During the second part of the course, comprising weeks 3, 4 and 5, we will apply these theoretical insights to the real-word challenges that are addressed in the minor. Examples of possible topics include carbon taxes, wealth inequality, and cross-border mobility of the rich. Students will be invited to discuss their views during moderated classroom debates and in dialogue with invited experts. In addition, they will collaborate in groups of four (group size may be subject to change depending on the total number of students enrolled), to present their critical appraisal of the required literature and work on a paper of approximately 7,500 words in which they explore one current issue of their choice in the public debate on tax fairness.

Course objectives

By the end of this course, students will be able to:

  • explain the core ideas of several theories of distributive justice and their meaning for tax policy;

  • demonstrate familiarity with the philosophical debate on the weighing of national and foreign interests in tax policy-making;

  • integrate the knowledge obtained in the other courses of the minor 'Tax and Society';

  • communicate their substantiated views on the fairness and sustainability of taxation both orally and in writing;

  • have strengthened their teamworking skills in a multidisciplinary environment.


See MyTimetable.

Mode of instruction


  • Number of (2 hour) instructions: 5

  • Names of instructors: mr. drs. B.N. van Ganzen; dr. mr. L.C.J. van Apeldoorn and selected guest lecturers

  • Required preparation by students: required reading; preparation of weekly individual assignments; participation during the seminars (mandatory)

Assessment method

Examination form(s)

  • Individual preparation of weekly assignments (approximately 1,000 words per week) and participation during the seminars (5 sessions of 2 hours each): 40% of the final grade. Each week, both elements together count as one assignment. Hence, students cannot earn points for a weekly assignment when they are absent during that week’s classroom debate.

  • Group paper (approximately 7,500 words): 60% of the final grade.

The retake of the individual assignments consists of a larger essay (approximately 5,000 words) covering the material of the entire course. The retake of the group paper either entails improving the previously submitted group paper or submitting a new paper; with the former option, a maximum grade of 6,0 can be obtained.

Partial grades obtained by students who fail to successfully complete the course lapse after the current academic year.

Submission procedures
All written work must be submitted via Brightspace. Deadlines will be announced in the course syllabus on Brightspace at the beginning of the course.

Areas to be tested within the exam
Grading of students’ individual participation during the classroom debates will be based on the quality and factual accuracy of the arguments made, the ability to present original arguments that go beyond the material found in the required reading, and the ability to synthesize the material addressed in the other courses in the minor Tax and Society. The same criteria apply for the grading of all written work, in addition to the quality of the writing, structure of the analysis, and use of sources and footnotes.

Reading list

Required reading for the weekly assignments will be announced on Brightspace.

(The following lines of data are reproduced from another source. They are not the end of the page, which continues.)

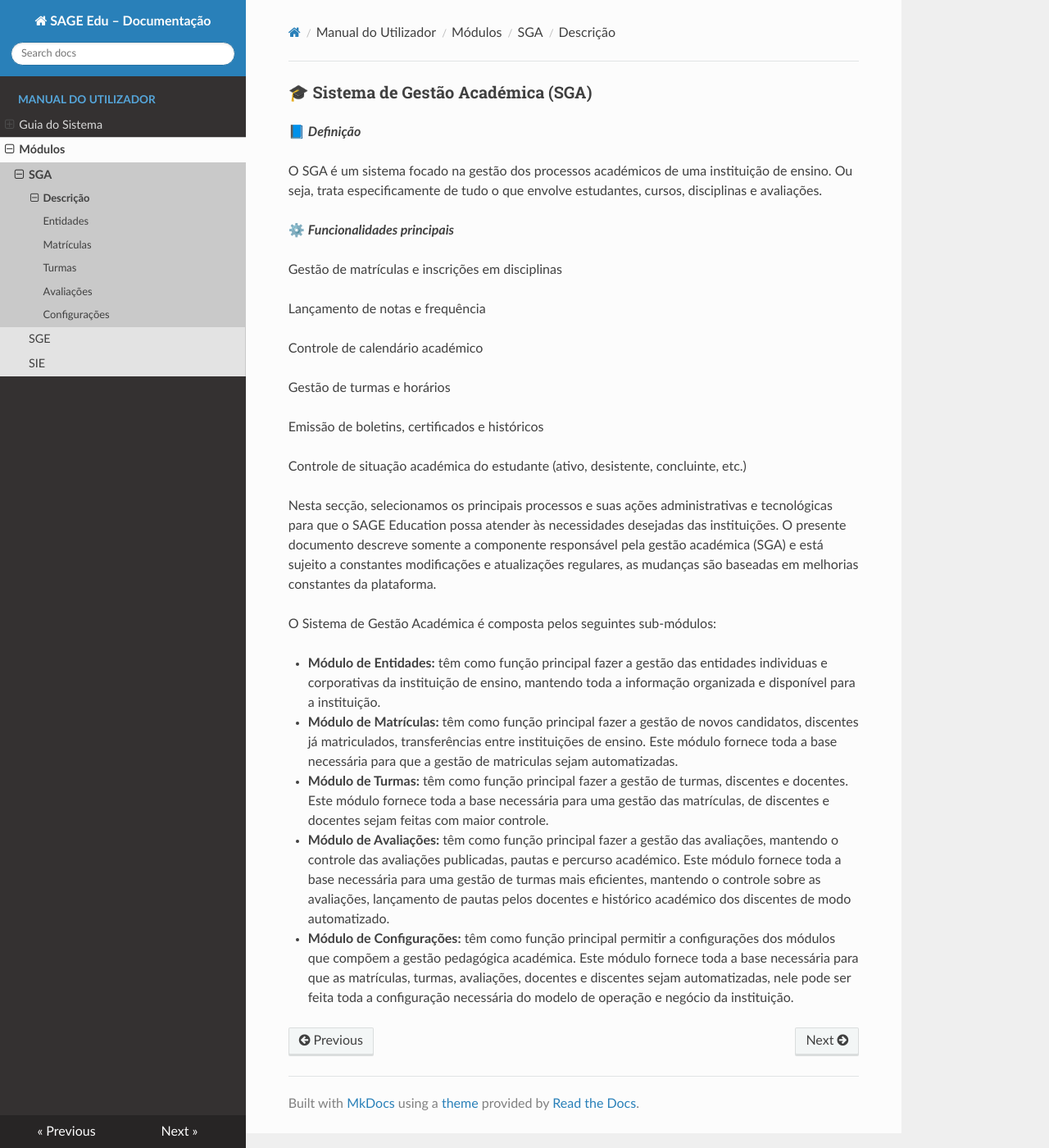
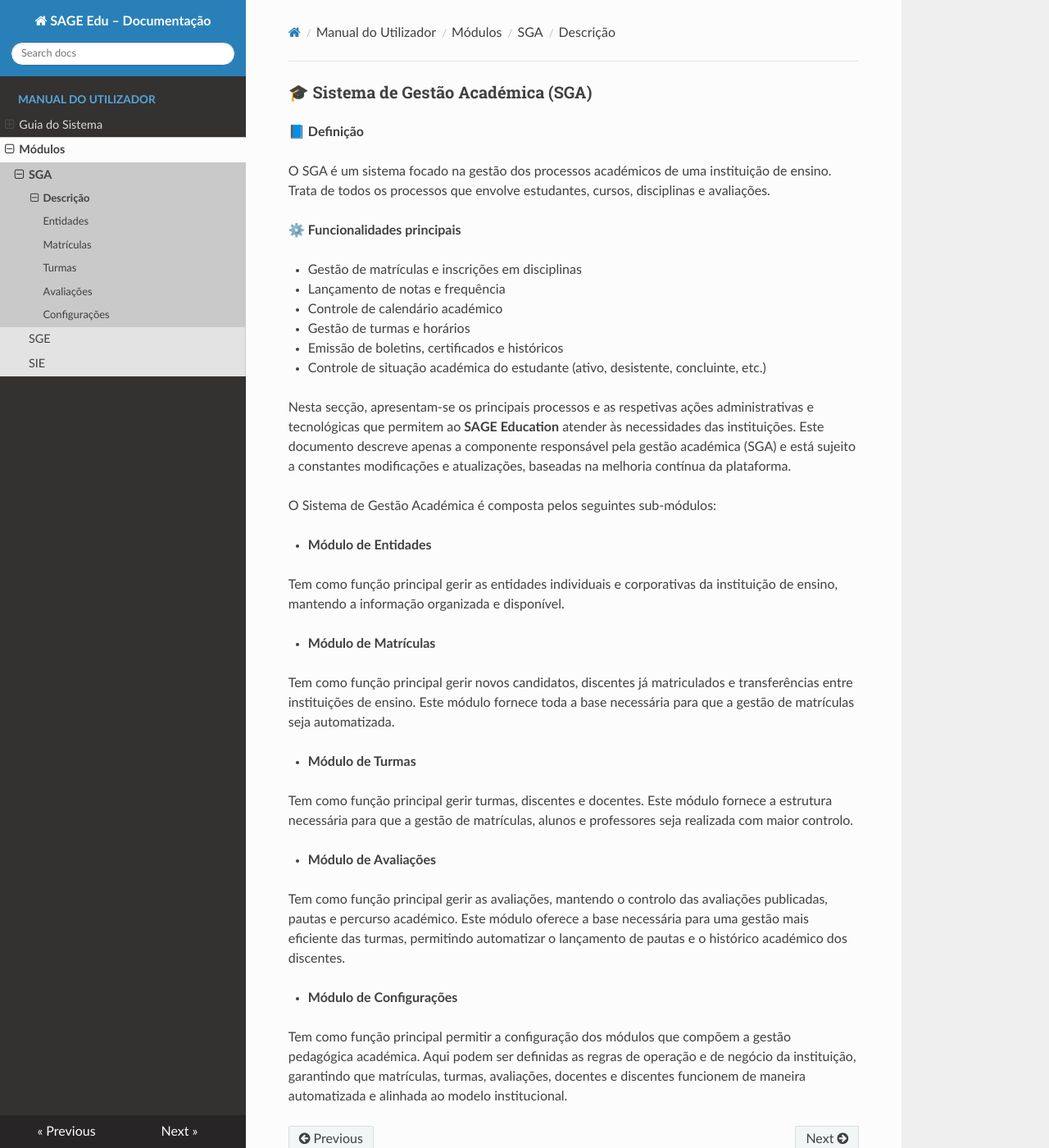
Before and after one commit to zacariasjuliano/sage-edu-docs, an MkDocs documentation site: the page built from docs/modulos/sga/intro.md, in a window 1280 px wide and 1400 px high. Shown: the whole window at 82% size. Built offline with MkDocs 1.6.1, drawn with Linux system fonts in a browser that asks for light colours; nearby versions of some CDN libraries.

Commit message:
Page SGA

```diff
--- a/docs/modulos/sga/intro.md
+++ b/docs/modulos/sga/intro.md
@@ -1,31 +1,48 @@
 ### 🎓 Sistema de Gestão Académica (SGA)
 
 
-📘 ***Definição***
+📘 **Definição**
 
-O SGA é um sistema focado na gestão dos processos académicos de uma instituição de ensino.
-Ou seja, trata especificamente de tudo o que envolve estudantes, cursos, disciplinas e avaliações.
+O SGA é um sistema focado na gestão dos processos académicos de uma instituição de ensino. Trata de todos os processos que envolve estudantes, cursos, disciplinas e avaliações.
 
-⚙️ ***Funcionalidades principais***
+⚙️ **Funcionalidades principais**
 
-Gestão de matrículas e inscrições em disciplinas
+* Gestão de matrículas e inscrições em disciplinas
 
-Lançamento de notas e frequência
+* Lançamento de notas e frequência
 
-Controle de calendário académico
+* Controle de calendário académico
 
-Gestão de turmas e horários
+* Gestão de turmas e horários
 
-Emissão de boletins, certificados e históricos
+* Emissão de boletins, certificados e históricos
 
-Controle de situação académica do estudante (ativo, desistente, concluinte, etc.)
+* Controle de situação académica do estudante (ativo, desistente, concluinte, etc.)
 
-Nesta secção, selecionamos os principais processos e suas ações administrativas e tecnológicas  para que o SAGE Education possa atender às necessidades desejadas das instituições. O presente documento descreve somente a componente responsável pela gestão académica (SGA) e está sujeito a constantes modificações e atualizações regulares, as mudanças são baseadas em melhorias constantes da plataforma.
+Nesta secção, apresentam-se os principais processos e as respetivas ações administrativas e tecnológicas que permitem ao **SAGE Education** atender às necessidades das instituições. Este documento descreve apenas a componente responsável pela gestão académica (SGA) e está sujeito a constantes modificações e atualizações, baseadas na melhoria contínua da plataforma.
 
 O Sistema de Gestão Académica é composta pelos seguintes sub-módulos:
 
-* **Módulo de Entidades:** têm como função principal fazer a gestão das entidades individuas e corporativas da instituição de ensino, mantendo toda a informação organizada e disponível para a instituição.
-* **Módulo de Matrículas:** têm como função principal fazer a gestão de novos candidatos, discentes já matriculados, transferências entre instituições de ensino. Este módulo fornece toda a base necessária para que a gestão de matriculas sejam automatizadas.
-* **Módulo de Turmas:** têm como função principal fazer a gestão de turmas, discentes e docentes. Este módulo fornece toda a base necessária para uma gestão das matrículas, de discentes e docentes sejam feitas com maior controle.
-* **Módulo de Avaliações:** têm como função principal fazer a gestão das avaliações, mantendo o controle das avaliações publicadas, pautas e percurso académico. Este módulo fornece toda a base necessária para uma gestão de turmas mais eficientes, mantendo o controle sobre as avaliações, lançamento de pautas pelos docentes e histórico académico dos discentes de modo automatizado.
-* **Módulo de Configurações:** têm como função principal permitir a configurações dos módulos que compõem a gestão pedagógica académica. Este módulo fornece toda a base necessária para que as matrículas, turmas, avaliações, docentes e discentes sejam automatizadas, nele pode ser feita toda a configuração necessária do modelo de operação e negócio da instituição.
+* **Módulo de Entidades**
+
+Tem como função principal gerir as entidades individuais e corporativas da instituição de ensino, mantendo a informação organizada e disponível.
+
+* **Módulo de Matrículas**
+
+Tem como função principal gerir novos candidatos, discentes já matriculados e transferências entre instituições de ensino.
+Este módulo fornece toda a base necessária para que a gestão de matrículas seja automatizada.
+
+* **Módulo de Turmas**
+
+Tem como função principal gerir turmas, discentes e docentes.
+Este módulo fornece a estrutura necessária para que a gestão de matrículas, alunos e professores seja realizada com maior controlo.
+
+* **Módulo de Avaliações**
+
+Tem como função principal gerir as avaliações, mantendo o controlo das avaliações publicadas, pautas e percurso académico.
+Este módulo oferece a base necessária para uma gestão mais eficiente das turmas, permitindo automatizar o lançamento de pautas e o histórico académico dos discentes.
+
+* **Módulo de Configurações**
+
+Tem como função principal permitir a configuração dos módulos que compõem a gestão pedagógica académica.
+Aqui podem ser definidas as regras de operação e de negócio da instituição, garantindo que matrículas, turmas, avaliações, docentes e discentes funcionem de maneira automatizada e alinhada ao modelo institucional.
```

For the group paper, students are required to search for literature themselves and may also use materials which have been provided in the five previous courses.


Registration for courses and exams takes place via MyStudymap. If you do not have access to MyStudymap (guest students), look here (under the Law-tab) for more information on the registration procedure in your situation.


  • Coordinator: mr. drs. B.N. van Ganzen

  • Work address: Kamerlingh Onnes Building, room B2.24

  • Contact information via: Secretariat Department of Tax Law

  • Telephone number; +31 (0) 71 527 7840

  • Email:


  • Institute: Institute of Tax Law and Economics

  • Department: Tax Law

  • Room number secretary: Kamerlingh Onnes Building, B2.11

  • Opening hours: 9.00 – 17.00 hrs

  • Telephone number secretary: +31 (0) 71 527 7840

  • Email: